● **ASSIGNMENT**
Go line by line through the records below. Copy whichever lines contain the string "flex".

(Front-end code change data)

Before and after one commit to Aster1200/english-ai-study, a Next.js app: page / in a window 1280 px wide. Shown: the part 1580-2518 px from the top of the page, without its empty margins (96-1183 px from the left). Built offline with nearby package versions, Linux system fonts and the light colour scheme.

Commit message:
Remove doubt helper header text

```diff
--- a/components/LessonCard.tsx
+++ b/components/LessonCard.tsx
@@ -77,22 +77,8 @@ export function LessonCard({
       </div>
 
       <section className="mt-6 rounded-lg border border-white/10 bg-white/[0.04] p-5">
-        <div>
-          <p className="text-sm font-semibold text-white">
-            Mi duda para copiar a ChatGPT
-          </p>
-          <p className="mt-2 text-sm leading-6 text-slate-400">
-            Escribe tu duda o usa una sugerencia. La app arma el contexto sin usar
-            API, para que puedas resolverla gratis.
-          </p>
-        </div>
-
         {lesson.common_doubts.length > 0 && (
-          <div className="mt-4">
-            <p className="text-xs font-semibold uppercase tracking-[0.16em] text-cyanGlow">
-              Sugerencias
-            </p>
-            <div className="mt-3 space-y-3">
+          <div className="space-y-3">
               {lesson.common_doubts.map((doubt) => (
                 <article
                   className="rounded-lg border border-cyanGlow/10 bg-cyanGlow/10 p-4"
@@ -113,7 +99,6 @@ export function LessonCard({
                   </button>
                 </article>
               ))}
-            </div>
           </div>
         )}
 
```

...

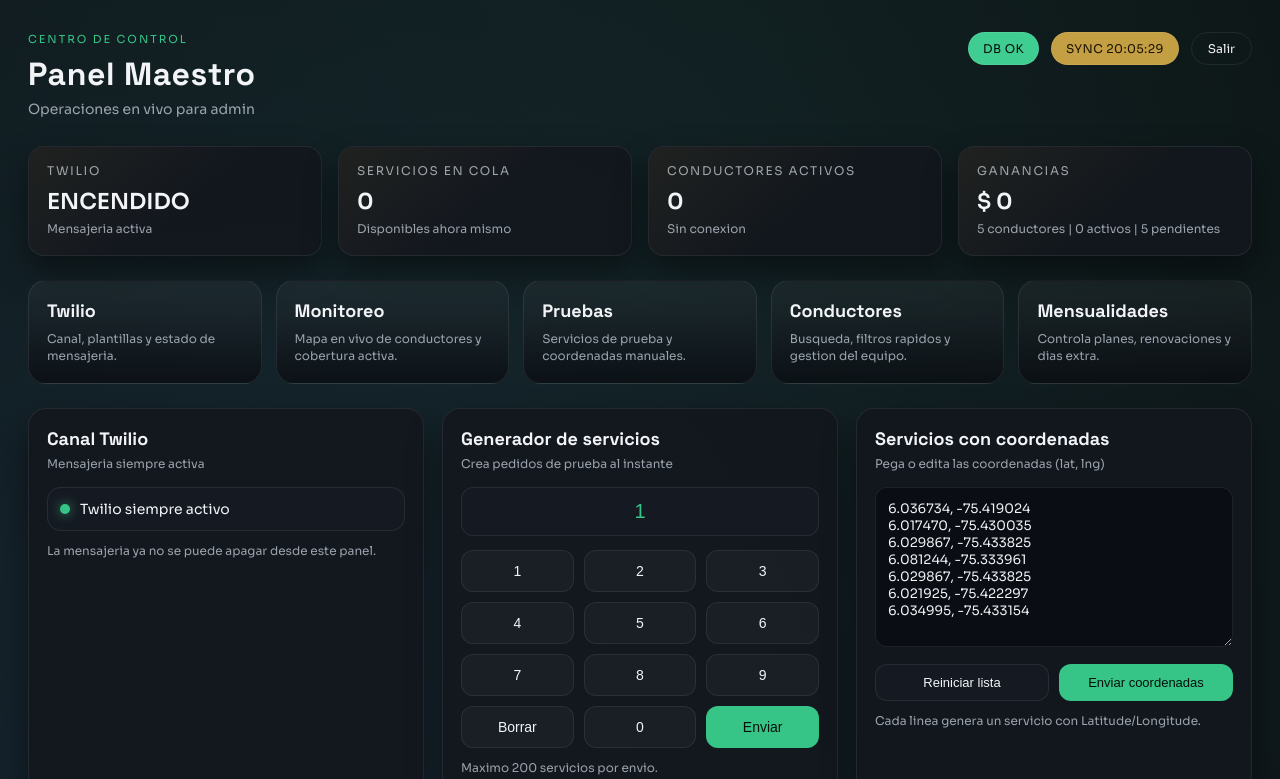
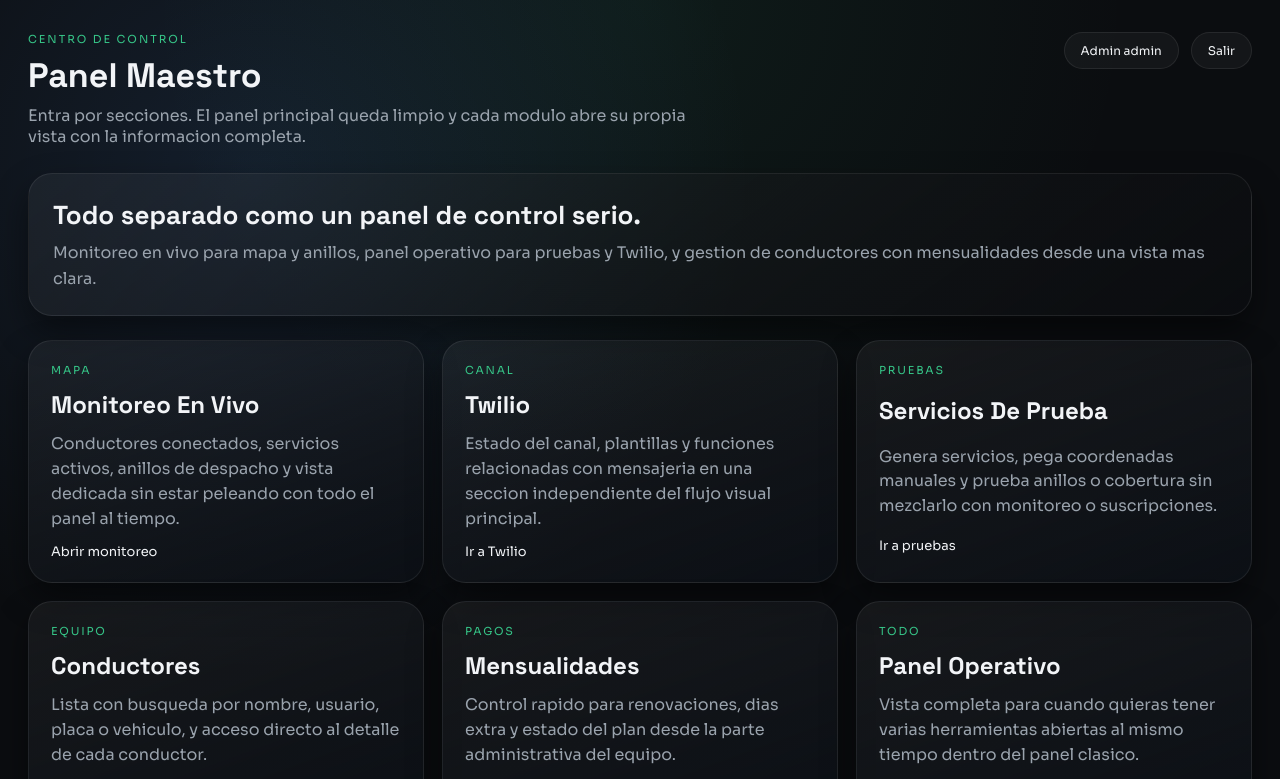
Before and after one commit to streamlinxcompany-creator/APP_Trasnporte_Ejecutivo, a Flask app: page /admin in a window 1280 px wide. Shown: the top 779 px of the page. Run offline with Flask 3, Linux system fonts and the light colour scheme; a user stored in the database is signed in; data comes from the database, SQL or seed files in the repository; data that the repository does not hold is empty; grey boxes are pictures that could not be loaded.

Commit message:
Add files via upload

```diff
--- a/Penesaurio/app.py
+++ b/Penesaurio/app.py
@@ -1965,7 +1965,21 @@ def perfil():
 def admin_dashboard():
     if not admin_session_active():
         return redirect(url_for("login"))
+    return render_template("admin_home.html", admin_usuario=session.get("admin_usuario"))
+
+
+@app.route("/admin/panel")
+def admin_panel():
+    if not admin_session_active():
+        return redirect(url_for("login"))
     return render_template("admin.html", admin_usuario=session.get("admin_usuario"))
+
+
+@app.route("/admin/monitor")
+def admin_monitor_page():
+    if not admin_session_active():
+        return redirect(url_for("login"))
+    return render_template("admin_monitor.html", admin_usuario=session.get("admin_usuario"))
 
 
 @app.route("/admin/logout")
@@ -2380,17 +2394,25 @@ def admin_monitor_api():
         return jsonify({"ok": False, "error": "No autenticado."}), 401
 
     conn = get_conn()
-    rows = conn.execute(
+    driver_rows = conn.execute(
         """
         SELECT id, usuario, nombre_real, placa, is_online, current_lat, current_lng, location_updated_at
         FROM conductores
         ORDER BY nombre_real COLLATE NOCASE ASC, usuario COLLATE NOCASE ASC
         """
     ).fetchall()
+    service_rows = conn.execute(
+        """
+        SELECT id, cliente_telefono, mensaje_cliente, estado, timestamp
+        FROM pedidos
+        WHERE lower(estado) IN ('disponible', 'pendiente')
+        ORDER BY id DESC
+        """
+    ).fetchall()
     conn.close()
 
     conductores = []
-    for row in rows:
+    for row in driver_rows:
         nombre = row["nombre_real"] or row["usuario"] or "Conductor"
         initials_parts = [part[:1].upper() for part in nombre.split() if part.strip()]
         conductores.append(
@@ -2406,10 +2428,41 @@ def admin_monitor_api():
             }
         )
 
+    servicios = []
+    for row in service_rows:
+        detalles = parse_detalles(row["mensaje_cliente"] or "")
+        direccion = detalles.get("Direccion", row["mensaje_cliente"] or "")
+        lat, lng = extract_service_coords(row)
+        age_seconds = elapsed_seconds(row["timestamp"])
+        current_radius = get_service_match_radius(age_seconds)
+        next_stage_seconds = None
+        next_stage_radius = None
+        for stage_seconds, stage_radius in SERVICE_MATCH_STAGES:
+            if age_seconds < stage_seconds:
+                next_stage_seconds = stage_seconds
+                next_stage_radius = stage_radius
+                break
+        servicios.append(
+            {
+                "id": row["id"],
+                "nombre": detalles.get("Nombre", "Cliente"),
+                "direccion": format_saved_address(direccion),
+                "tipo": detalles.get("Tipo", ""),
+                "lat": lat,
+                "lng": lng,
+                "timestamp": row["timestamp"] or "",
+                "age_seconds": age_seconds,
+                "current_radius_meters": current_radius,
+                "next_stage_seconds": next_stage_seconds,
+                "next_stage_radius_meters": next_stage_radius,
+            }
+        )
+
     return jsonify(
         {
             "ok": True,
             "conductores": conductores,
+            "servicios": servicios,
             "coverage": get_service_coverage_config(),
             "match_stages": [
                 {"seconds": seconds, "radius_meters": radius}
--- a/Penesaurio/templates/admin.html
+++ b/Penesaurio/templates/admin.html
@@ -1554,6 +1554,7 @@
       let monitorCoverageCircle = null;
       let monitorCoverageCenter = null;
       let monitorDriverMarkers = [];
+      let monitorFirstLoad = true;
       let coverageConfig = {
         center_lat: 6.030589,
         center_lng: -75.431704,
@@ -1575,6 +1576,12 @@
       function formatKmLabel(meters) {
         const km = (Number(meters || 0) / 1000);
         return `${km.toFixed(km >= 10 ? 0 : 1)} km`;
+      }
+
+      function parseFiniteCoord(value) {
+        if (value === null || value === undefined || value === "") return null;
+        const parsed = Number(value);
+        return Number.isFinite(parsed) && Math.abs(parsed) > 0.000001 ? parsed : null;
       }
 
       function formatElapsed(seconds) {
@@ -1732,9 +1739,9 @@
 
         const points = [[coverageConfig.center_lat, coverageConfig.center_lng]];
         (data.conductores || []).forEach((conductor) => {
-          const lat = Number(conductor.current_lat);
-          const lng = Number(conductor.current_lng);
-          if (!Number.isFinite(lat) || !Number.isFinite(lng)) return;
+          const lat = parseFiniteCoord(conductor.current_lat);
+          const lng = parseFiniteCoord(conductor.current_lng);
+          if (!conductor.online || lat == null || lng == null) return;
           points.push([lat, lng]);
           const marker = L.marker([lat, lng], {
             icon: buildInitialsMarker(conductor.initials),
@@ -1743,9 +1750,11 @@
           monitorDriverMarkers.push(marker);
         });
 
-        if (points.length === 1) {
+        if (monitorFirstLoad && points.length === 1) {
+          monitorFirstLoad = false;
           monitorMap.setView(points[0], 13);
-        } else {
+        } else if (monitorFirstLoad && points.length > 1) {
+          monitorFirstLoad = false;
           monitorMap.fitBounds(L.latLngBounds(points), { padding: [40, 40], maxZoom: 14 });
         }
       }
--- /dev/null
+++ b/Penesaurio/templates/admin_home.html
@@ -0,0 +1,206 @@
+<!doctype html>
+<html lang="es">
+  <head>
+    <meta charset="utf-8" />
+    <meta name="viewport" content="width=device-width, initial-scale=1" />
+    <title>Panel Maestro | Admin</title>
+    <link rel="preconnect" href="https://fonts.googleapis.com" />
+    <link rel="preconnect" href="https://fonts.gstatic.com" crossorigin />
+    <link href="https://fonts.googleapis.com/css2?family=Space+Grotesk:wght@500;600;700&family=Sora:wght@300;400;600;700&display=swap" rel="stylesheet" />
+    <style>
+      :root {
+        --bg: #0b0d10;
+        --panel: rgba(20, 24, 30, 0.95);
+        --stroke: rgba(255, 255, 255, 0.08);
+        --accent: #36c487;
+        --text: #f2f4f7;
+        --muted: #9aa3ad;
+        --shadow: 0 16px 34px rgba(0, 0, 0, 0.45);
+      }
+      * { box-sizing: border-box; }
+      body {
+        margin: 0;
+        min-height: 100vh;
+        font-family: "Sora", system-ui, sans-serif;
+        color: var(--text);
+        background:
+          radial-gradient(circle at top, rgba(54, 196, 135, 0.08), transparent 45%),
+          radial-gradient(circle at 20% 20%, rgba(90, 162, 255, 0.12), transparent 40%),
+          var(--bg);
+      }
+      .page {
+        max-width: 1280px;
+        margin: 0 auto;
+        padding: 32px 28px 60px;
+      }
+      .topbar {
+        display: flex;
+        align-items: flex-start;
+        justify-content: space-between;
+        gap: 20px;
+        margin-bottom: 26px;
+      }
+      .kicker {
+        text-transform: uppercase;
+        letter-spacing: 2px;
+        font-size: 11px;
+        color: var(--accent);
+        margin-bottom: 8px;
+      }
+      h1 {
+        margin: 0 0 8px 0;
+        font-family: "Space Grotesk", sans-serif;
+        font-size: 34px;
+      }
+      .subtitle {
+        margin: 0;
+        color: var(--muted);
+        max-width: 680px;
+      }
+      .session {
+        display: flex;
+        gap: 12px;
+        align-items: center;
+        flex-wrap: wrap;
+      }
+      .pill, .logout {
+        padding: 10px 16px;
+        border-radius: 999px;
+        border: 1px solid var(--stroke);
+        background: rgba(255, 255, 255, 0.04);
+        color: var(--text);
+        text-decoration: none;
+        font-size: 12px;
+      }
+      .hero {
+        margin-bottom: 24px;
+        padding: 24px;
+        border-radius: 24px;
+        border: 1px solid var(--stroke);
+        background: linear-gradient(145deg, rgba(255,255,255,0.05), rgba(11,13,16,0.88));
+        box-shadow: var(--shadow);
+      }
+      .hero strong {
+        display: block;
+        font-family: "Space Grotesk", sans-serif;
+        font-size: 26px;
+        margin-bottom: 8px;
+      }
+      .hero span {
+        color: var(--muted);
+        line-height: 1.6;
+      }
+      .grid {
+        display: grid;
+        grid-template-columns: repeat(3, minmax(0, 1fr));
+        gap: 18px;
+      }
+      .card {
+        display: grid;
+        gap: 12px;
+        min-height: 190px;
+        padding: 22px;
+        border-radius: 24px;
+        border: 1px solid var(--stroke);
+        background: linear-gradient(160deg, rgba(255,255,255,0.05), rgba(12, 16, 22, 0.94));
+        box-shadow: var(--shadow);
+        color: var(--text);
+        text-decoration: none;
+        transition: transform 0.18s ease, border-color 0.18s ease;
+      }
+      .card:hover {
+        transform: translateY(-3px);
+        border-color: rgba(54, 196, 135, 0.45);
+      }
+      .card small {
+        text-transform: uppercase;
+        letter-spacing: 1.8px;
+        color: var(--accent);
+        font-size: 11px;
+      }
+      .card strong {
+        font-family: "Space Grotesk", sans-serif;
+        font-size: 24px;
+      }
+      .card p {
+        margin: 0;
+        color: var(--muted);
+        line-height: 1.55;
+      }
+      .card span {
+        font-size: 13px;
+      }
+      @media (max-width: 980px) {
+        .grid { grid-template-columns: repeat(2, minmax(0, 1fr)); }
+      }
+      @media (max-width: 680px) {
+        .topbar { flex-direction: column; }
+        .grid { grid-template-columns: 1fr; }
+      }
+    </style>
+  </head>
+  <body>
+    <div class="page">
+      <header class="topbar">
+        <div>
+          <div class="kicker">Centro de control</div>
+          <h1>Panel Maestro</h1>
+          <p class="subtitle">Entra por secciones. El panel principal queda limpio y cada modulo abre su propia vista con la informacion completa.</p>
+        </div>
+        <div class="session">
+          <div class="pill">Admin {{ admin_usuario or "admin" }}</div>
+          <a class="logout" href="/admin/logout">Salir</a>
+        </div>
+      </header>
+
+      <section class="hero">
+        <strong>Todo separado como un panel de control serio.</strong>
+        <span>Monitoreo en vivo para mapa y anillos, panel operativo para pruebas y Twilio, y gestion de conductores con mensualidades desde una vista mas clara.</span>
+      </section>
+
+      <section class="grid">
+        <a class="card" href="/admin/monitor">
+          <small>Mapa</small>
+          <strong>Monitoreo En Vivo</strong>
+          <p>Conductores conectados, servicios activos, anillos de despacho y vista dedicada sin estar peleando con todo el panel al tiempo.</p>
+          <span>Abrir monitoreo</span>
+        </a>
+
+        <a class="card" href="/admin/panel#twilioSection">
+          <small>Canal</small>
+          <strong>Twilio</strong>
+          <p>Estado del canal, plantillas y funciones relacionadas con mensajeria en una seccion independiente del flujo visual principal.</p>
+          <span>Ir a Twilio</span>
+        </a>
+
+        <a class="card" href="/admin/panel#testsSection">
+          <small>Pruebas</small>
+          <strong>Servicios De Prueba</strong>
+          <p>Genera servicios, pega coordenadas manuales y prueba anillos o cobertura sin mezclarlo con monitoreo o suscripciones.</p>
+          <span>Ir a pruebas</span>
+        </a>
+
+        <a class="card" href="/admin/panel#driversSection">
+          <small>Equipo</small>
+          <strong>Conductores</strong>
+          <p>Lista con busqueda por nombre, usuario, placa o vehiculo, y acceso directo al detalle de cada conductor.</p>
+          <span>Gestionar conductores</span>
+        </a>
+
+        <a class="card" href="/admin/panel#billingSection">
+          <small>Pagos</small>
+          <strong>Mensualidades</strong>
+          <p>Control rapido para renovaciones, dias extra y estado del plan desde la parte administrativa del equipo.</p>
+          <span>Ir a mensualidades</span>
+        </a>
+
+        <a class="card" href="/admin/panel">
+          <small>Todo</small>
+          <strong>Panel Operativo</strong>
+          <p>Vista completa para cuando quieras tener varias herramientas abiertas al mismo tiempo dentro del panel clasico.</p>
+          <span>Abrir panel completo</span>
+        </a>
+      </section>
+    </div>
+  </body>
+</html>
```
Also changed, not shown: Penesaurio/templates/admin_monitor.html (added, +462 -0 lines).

● **REPLY TO THE EXERCISE**
+        display: flex;
+        align-items: flex-start;
+        display: flex;
+        flex-wrap: wrap;
+        .topbar { flex-direction: column; }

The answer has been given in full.